Less Dramatic Bee Kills Just as Bad
A few days ago, 50,000 bumblebees were poisoned by pesticides applied to linden trees outside a Target store in Wilsonville, effectively wiping out hundreds of bumblebee colonies. The Oregon Department of Agriculture determined that Safari, a neonicotinoid insecticide containing dinotefuran, was responsible for the poisoning. Application of pesticides to blooming plants visited by bees is contrary to product labeling, and hence an illegal activity. This incident exemplifies the problems that honeybees and native pollinators face in the age of neonicotinoid insecticides. In this case, the trees were sprayed on a Saturday and bees were still dying almost a week later. Neonicotinoids are designed to trans-locate into plant tissue and cause the plant itself to become toxic. Frequently these pesticides are applied as tree injections or applied in the soil so that tree will take up the toxin from its roots. These methods also kill bees just as dead, but without the drama of them dropping out of the branches into a parking lot.
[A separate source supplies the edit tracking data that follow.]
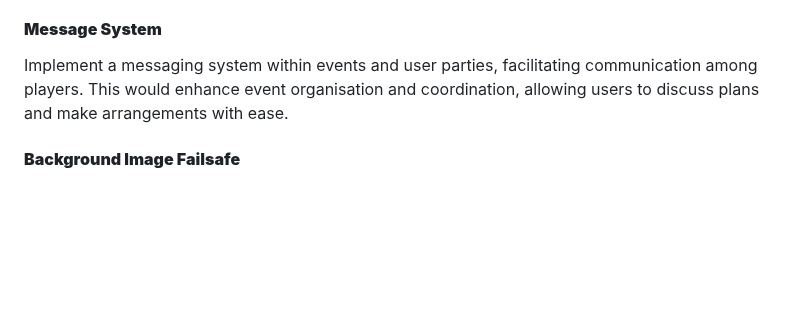
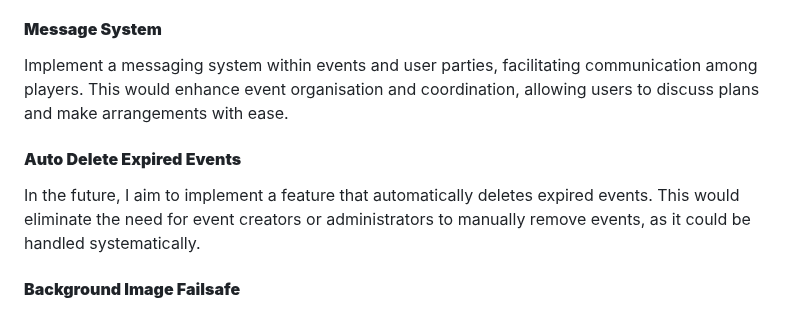
Before and after one commit to AndyWright360/Quest_Board, a Markdown page: README.md, the part around the change. Drawn GitHub-style; blank space fills up the shorter version.

Commit message:
docs: update future implementations section of README.md

```diff
--- a/README.md
+++ b/README.md
@@ -687,6 +687,10 @@ Enable users to create and join parties with other members, fostering a stronger
 
 Implement a messaging system within events and user parties, facilitating communication among players. This would enhance event organisation and coordination, allowing users to discuss plans and make arrangements with ease.
 
+#### **Auto Delete Expired Events**
+
+In the future, I aim to implement a feature that automatically deletes expired events. This would eliminate the need for event creators or administrators to manually remove events, as it could be handled systematically.
+
 #### **Background Image Failsafe**
 
 Given that many content containers rely on background images, there's a concern regarding font readability should these images fail to load. As the images have tranparent elements, the option to include a background colour wasn't available. To address this, I intend to implement a feature in the future as a failsafe measure. This could involve using JavaScript to check if the image has loaded, and if not, provide an alternative option. Alternatively, divs with background colors could be positioned absolutely behind the background image, using z-index to keep them hidden unless the image fails to load.
```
Instead they fly back home and spread the toxin to others in the colony before succumbing to its effects, dying without notice. When professional pesticide applicators don’t obey label instructions they should be prosecuted. The rest of us should not be able to buy these extraordinarily toxic compounds at retail outlets. Increasing popularity of neonicotinoid insecticides for home and ornamental use is making our urban areas unfit habitat for honeybees and native pollinators, where once they had a refuge from the chemicals in agricultural areas.